Let $(b_n)$ be a sequence where $\forall n \in \mathbb N \ 0 < b_{n+1} < b_n$ and $b_n \rightarrow 0$ as $n \rightarrow \infty$. Furthermore suppose that $\sum \limits_{n=1}^\infty b_n = \infty$.

What can I say about $\sum \limits_{n=9k, \ k \in \mathbb N}^\infty b_n$?

I'll refer to $B_m = \sum \limits_{n=1}^m b_n$ and $S_m = \sum \limits_{n=9k, \ k \in \mathbb N}^m b_n$.

I know that a monotonic and divergent sequence has no convergent subsequence. But my problem here is that $S_m$ is not a subsequence of $B_m$ so I don't know what tools to apply.

Examples I've been considering are the harmonic series and $b_n = \log{\frac{n}{n-1}}$.

This isn't homework, it's just related to something that I've been wondering about. Thanks for any help.

  • 1
    $\begingroup$ The sub-sum diverges. Since your sequence is decreasing and positive, you can bound your original sum from above and below by suitable multiples of your sub-sum (plus some additive constant). So the sub-sum and the original sum either converges at the same time or diverges at the same time. $\endgroup$ – achille hui Sep 16 '15 at 14:53

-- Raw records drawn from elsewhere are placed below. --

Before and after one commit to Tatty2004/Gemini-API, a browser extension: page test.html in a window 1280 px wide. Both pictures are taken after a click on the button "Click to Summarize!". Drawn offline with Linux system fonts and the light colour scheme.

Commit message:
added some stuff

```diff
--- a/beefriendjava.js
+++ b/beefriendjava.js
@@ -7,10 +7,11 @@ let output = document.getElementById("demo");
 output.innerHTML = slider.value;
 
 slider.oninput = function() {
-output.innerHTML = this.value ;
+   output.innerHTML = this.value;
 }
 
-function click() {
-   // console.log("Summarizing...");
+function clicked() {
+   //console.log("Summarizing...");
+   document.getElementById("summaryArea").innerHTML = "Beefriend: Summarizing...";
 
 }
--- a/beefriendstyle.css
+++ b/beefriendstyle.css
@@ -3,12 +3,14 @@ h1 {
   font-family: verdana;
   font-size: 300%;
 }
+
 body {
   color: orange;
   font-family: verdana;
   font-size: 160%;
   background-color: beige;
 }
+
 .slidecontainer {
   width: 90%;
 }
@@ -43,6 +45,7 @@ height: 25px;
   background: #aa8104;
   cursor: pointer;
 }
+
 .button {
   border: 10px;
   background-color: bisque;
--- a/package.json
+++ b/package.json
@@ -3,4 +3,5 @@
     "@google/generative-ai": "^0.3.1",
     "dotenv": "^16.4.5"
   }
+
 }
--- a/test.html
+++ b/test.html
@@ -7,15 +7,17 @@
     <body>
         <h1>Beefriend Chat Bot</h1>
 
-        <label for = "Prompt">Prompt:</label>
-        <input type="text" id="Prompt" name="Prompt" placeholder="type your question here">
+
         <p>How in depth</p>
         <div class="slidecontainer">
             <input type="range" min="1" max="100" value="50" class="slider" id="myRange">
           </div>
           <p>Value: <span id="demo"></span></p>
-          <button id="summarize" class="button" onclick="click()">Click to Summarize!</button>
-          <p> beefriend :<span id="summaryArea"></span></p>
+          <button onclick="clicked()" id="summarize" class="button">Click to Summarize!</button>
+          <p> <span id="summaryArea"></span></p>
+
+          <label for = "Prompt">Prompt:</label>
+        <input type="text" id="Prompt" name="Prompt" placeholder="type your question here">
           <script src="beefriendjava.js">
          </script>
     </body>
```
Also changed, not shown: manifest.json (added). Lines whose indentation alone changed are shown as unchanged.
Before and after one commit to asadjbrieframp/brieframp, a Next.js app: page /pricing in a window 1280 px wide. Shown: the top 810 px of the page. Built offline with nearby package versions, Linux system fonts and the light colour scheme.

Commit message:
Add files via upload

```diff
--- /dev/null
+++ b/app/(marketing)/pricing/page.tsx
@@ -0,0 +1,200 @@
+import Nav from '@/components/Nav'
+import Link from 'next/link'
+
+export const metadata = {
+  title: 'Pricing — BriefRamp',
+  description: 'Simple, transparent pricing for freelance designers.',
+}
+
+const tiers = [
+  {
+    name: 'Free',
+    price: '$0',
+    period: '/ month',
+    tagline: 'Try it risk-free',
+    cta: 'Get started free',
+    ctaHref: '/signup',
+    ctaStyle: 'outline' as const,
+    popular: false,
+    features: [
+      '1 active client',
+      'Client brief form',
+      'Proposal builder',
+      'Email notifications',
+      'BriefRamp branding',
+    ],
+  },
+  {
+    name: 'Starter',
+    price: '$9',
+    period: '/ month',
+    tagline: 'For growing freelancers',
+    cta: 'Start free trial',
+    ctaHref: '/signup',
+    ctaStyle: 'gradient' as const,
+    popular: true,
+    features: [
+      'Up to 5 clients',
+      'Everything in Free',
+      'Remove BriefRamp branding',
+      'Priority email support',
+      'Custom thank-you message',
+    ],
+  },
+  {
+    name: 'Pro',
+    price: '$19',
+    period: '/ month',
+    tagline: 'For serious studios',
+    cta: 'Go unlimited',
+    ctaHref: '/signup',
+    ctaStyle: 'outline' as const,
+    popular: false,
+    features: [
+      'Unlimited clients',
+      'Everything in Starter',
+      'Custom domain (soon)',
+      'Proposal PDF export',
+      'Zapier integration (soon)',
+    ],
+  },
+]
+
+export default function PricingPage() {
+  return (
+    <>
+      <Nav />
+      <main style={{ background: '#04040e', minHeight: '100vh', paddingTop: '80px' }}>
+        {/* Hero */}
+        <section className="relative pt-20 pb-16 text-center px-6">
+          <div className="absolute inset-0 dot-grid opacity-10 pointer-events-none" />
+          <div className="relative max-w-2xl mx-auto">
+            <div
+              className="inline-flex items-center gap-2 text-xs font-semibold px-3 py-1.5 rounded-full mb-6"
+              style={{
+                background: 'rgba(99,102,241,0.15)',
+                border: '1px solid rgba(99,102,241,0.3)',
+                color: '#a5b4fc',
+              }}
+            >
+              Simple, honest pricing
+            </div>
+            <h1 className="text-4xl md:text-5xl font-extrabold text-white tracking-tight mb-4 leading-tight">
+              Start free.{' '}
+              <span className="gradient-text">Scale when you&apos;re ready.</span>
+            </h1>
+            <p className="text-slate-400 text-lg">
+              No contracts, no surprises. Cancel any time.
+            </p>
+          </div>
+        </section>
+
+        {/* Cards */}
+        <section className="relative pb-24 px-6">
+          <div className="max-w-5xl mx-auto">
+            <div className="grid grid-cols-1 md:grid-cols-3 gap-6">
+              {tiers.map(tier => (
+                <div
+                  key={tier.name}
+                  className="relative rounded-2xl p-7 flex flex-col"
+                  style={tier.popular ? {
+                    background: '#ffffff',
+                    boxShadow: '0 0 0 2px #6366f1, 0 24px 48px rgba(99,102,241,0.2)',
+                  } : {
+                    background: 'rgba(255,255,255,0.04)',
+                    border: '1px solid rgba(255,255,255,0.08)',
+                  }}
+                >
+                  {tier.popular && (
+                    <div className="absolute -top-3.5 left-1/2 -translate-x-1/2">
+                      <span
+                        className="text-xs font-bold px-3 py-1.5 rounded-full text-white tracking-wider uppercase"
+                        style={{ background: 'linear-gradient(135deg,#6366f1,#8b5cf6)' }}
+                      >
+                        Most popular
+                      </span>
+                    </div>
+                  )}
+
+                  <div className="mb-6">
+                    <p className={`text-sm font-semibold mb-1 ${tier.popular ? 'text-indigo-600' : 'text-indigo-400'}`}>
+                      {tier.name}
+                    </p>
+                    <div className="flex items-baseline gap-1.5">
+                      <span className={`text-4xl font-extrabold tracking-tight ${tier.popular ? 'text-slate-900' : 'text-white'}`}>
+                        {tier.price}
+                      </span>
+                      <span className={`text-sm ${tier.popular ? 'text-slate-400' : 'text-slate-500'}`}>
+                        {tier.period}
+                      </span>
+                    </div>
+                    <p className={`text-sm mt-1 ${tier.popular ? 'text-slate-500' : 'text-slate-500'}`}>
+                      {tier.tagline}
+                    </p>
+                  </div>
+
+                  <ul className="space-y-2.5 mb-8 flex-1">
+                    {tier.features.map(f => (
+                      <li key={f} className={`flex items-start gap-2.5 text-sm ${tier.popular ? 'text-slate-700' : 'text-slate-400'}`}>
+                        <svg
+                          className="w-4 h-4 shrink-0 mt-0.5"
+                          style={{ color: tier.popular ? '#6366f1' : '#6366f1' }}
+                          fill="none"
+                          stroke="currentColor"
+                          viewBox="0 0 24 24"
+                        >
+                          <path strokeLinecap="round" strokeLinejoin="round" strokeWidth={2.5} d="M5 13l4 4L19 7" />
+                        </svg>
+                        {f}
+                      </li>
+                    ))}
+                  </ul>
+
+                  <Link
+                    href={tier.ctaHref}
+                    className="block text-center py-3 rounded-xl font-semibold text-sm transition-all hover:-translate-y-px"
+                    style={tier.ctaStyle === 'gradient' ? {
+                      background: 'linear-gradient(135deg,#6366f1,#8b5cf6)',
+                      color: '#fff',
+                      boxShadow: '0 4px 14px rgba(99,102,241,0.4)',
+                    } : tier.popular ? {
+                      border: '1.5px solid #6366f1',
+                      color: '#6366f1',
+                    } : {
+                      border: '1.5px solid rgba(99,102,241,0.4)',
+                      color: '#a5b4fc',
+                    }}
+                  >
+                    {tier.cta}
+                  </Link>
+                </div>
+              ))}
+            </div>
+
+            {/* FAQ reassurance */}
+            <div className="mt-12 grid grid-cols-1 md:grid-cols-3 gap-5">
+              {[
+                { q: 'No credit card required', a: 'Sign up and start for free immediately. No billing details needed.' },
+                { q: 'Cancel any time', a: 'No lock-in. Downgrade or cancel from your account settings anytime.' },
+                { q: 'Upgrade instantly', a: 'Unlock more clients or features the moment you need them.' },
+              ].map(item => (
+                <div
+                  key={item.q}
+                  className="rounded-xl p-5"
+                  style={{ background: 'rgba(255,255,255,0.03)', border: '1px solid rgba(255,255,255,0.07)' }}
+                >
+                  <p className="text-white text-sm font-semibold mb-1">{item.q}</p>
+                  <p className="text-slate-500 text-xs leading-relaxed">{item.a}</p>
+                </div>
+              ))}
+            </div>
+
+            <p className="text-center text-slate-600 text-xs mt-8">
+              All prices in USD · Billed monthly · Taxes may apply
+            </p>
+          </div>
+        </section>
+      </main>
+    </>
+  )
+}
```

Let $b_0 := b_1 +1$ (this makes notation a little more easy, but does not change the argument). Note that, as $(b_n)$ is decreasing, that \begin{align*} \sum_{n=0}^\infty b_n &= \sum_{k=0}^\infty \sum_{i=0}^8 b_{9k+i} \\ &\le \sum_{k=0}^\infty \sum_{i=0}^8 b_{9k}\\ &= 9\sum_{k=0}^\infty b_{9k} \end{align*} Hence, as $\sum_{n=0}^\infty b_n = \infty$, we have $\sum_{k=0}^\infty b_{9k} = \infty$.


Your Answer

By clicking “Post Your Answer”, you agree to our terms of service, privacy policy and cookie policy

Not the answer you're looking for? Browse other questions tagged or ask your own question.